But much remains to be done.
To increase the number of women scientists, we need to hugely increase the flow of talent to science careers as well as promoting women into science leadership positions. These female leaders will play their part in attracting more girls to these realms, and we need to work much much harder to get more girls into science, highlighting the huge range of opportunities that exist in scientific careers.
We are working hard on these outreach approaches.
Through the SERVIR-HKH initiative, ICIMOD launched the concept of ‘Women in GIT’ to emphasise the role of women in Earth observation (EO) and Geoinformation Technology (GIT). The aim is to empower women to take leadership roles in this field and reduce the gender gap in EO/GIT sector across the Hindu Kush Himalaya (HKH) region. In 2023, 642 women across the HKH region joined our WoGIT training sessions, successfully building their capacity in a wide range of topics including the fundamental principles of geographic information systems (GIS), basic remote sensing (RS) concepts, GIS data use and visualisation, geoprocessing and analytical query, RS image interpretation and mapping, and map production using open-source tools. The training also provided an overview of SERVIR-HKH’s services in land cover analysis and disaster preparedness. ICIMOD’s publication, ‘Closing the STEM gender gap: Training women in Earth observation and geospatial information technology’, addresses milestones, impacts, and efforts to help build a skilled, gender-balanced workforce that can keep up with the rapid innovation in EO and GIT.
Another example of ICIMOD’s work developing the leadership skills of girls and women in science is the Green Resilient Agricultural Productive Ecosystem, Field of Action 2 (GRAPE FA 2) initiative. ICIMOD’s particular focus in this project is on ‘action research’, which emphasises participatory research conducted with, for, and by people. To raise awareness of the importance of women’s involvement in agricultural science research, in March 2023, ICIMOD organised a panel discussion entitled ‘DigitALL: Innovation and technology for climate-resilient agriculture’ at Mid-West University, Nepal. In addition, we have conducted five student-led action research initiatives led by young female students, while three women researchers recently examined Climate-Resilient Agriculture solutions addressing the gender perspective, supported by Embrace Equity Research Grant.
We prioritise inclusivity in our overarching GESI-inclusive springshed management approach. In 2023, together with the Department of Water, Ministry of Energy and Natural Resources, Bhutan, and the International Union for Conservation of Nature Bangkok, we organised a training session on ‘Springshed management as a nature-based solution for water security and climate adaptation in Bhutan’. Through this event, we aimed to build the capacity of around 150 citizen scientists, of whom 50% were women.

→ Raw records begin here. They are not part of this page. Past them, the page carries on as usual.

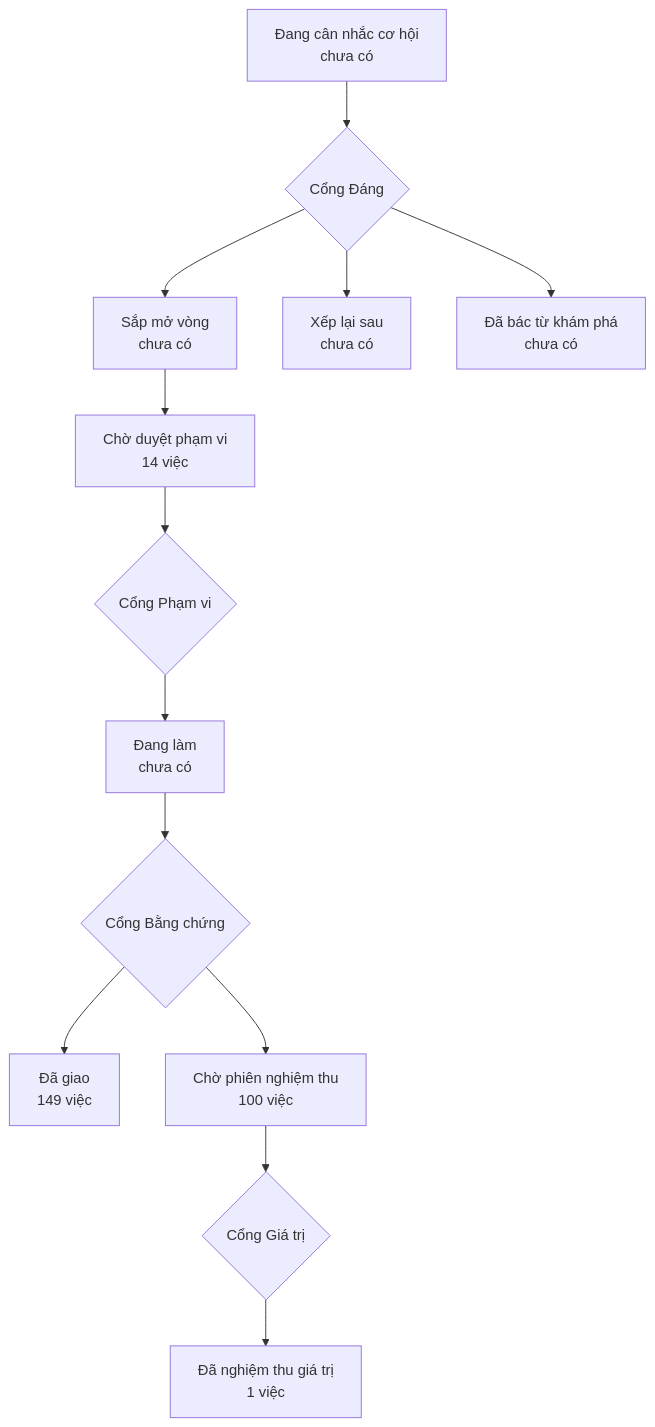
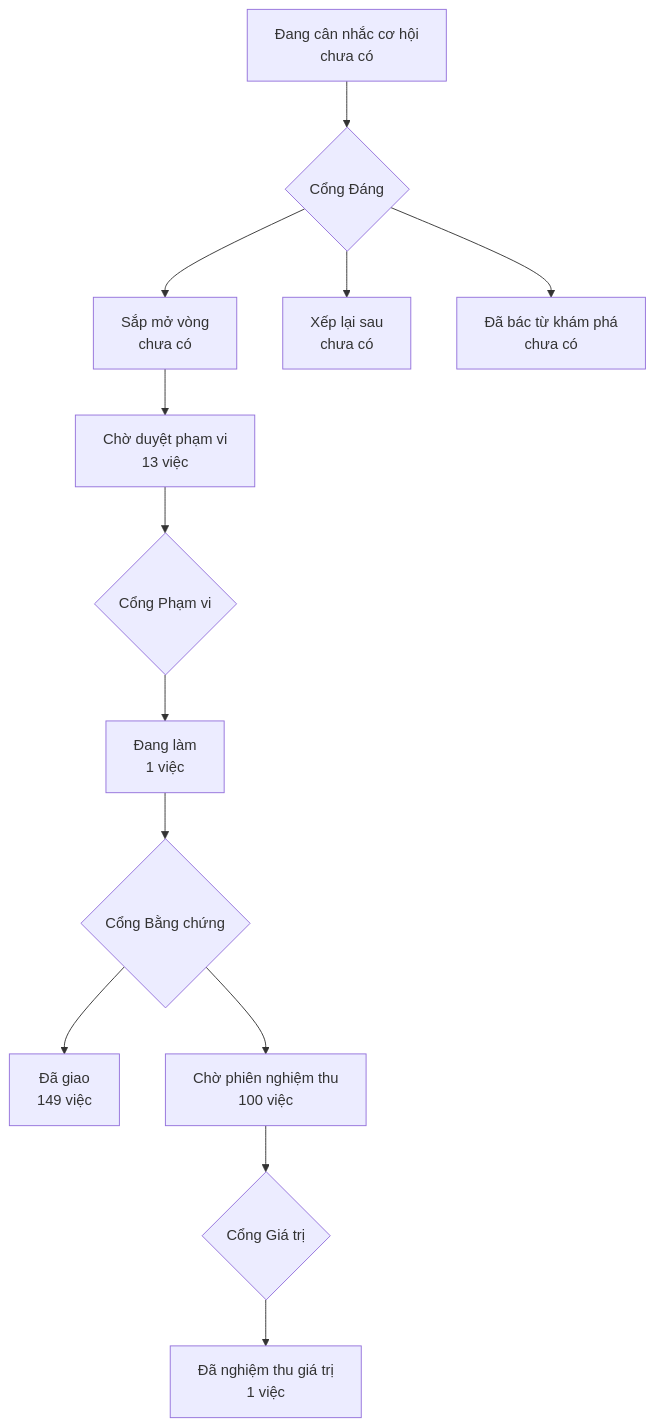
The diagram in PRODUCT-MAP.md (phanlemanh/onehub-invest), drawn with Mermaid before and after one commit. The commit also changed other lines of this file and 2 other files, not shown here.

Commit message:
Gate 1: truong-nhan-s03-081 — Mạnh duyệt phạm vi (Hỏi-1..4 theo khuyến nghị)

````diff
--- a/PRODUCT-MAP.md
+++ b/PRODUCT-MAP.md
@@ -7,12 +7,12 @@
 ```mermaid
 flowchart TD
   A["Đang cân nhắc cơ hội<br/>chưa có"] --> GD{"Cổng Đáng"}
   GD --> B["Sắp mở vòng<br/>chưa có"]
   GD --> XL["Xếp lại sau<br/>chưa có"]
   GD --> DB["Đã bác từ khám phá<br/>chưa có"]
-  B --> CD["Chờ duyệt phạm vi<br/>14 việc"] --> GP{"Cổng Phạm vi"}
-  GP --> DL["Đang làm<br/>chưa có"] --> GB{"Cổng Bằng chứng"}
+  B --> CD["Chờ duyệt phạm vi<br/>13 việc"] --> GP{"Cổng Phạm vi"}
+  GP --> DL["Đang làm<br/>1 việc"] --> GB{"Cổng Bằng chứng"}
   GB --> DG["Đã giao<br/>149 việc"]
   GB --> CN["Chờ phiên nghiệm thu<br/>100 việc"] --> GG{"Cổng Giá trị"}
   GG --> NT["Đã nghiệm thu giá trị<br/>1 việc"]
 ```
````
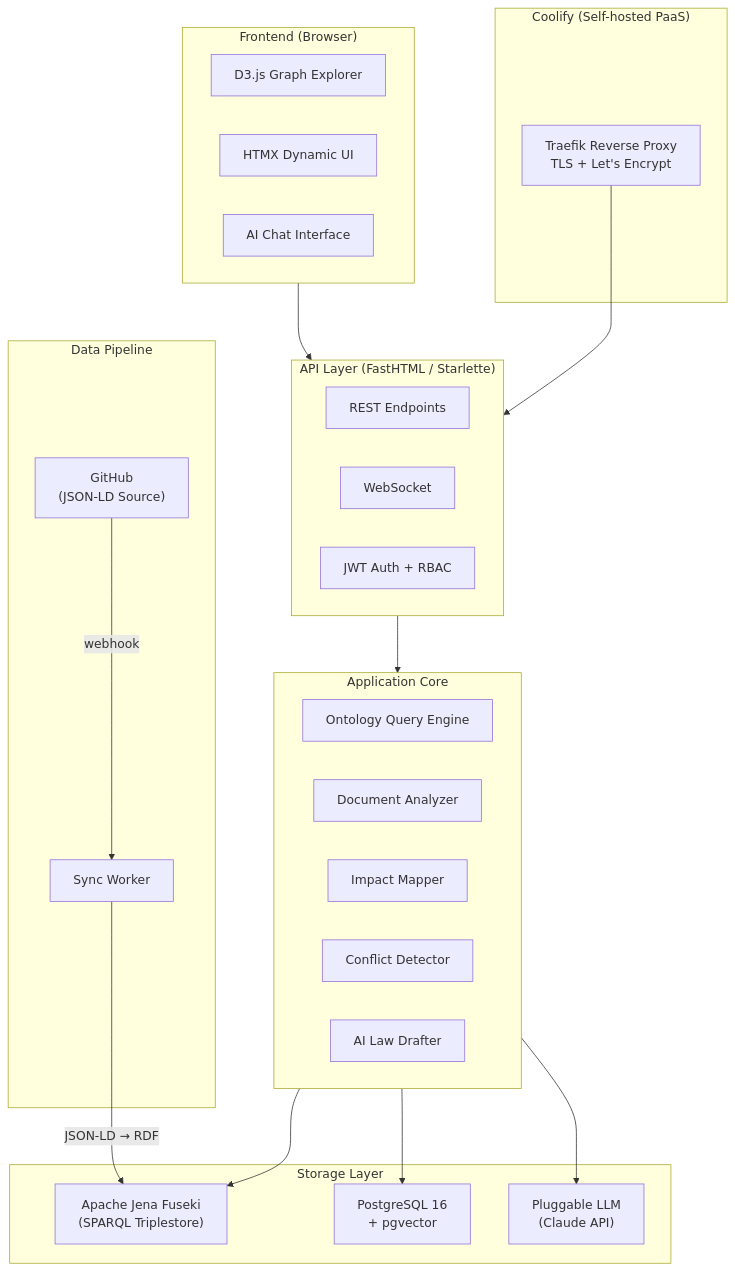
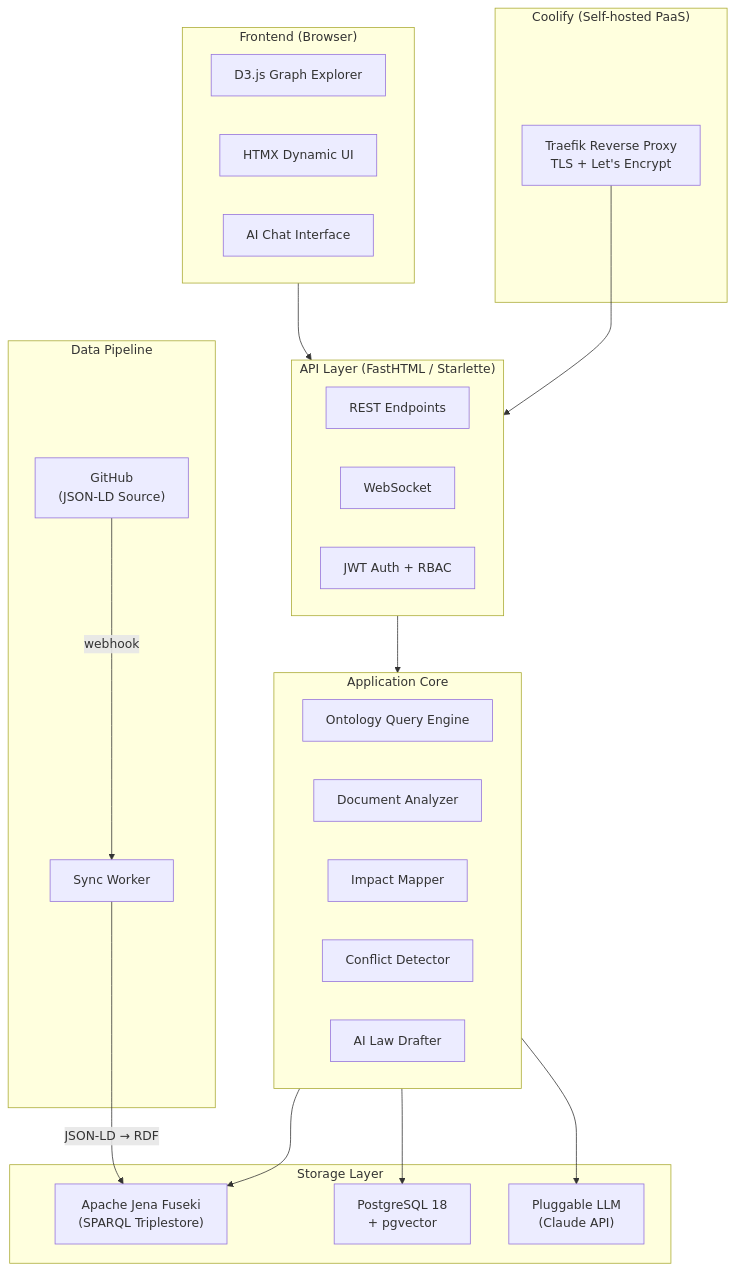
Before and after one commit to henrikaavik/Seadusloome: the first of 6 diagrams in README.md, drawn with Mermaid. The commit also changed other lines of this file and 18 other files, not shown here.

````diff
--- a/README.md
+++ b/README.md
@@ -21,47 +21,47 @@
 ```mermaid
 graph TB
     subgraph Frontend["Frontend (Browser)"]
         D3["D3.js Graph Explorer"]
         HTMX["HTMX Dynamic UI"]
         Chat["AI Chat Interface"]
     end
 
     subgraph API["API Layer (FastHTML / Starlette)"]
         REST["REST Endpoints"]
         WS["WebSocket"]
         Auth["JWT Auth + RBAC"]
     end
 
     subgraph Core["Application Core"]
         QE["Ontology Query Engine"]
         DA["Document Analyzer"]
         IM["Impact Mapper"]
         CD["Conflict Detector"]
         LD["AI Law Drafter"]
     end
 
     subgraph Storage["Storage Layer"]
         Jena["Apache Jena Fuseki\n(SPARQL Triplestore)"]
-        PG["PostgreSQL 16\n+ pgvector"]
+        PG["PostgreSQL 18\n+ pgvector"]
         LLM["Pluggable LLM\n(Claude API)"]
     end
 
     subgraph Pipeline["Data Pipeline"]
         GH["GitHub\n(JSON-LD Source)"]
         Sync["Sync Worker"]
     end
 
     Frontend --> API
     API --> Core
     Core --> Jena
     Core --> PG
     Core --> LLM
     GH -->|webhook| Sync
     Sync -->|"JSON-LD → RDF"| Jena
 
     subgraph Deployment["Coolify (Self-hosted PaaS)"]
         Traefik["Traefik Reverse Proxy\nTLS + Let's Encrypt"]
     end
 
     Traefik --> API
 ```
````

These individuals lead mobile-based data collection on spring solutions. This initiative, blending physical and social science, exemplifies our commitment to empowering women’s leadership in science.
ICIMOD's Medium-Term Action Plan V (2023-2026) is committed to building capacity through both digital innovation, and engagement with women and youth. By promoting and supporting women and girls in science leadership, we are not only breaking the gender bias but also creating a more resilient and dynamic scientific community, which leads to a more sustainable and equitable future.
This is an all-hands-on-deck situation on the clock of the world – and we must urgently equip women and girls with the inspiration, encourage, and support to play their fullest part.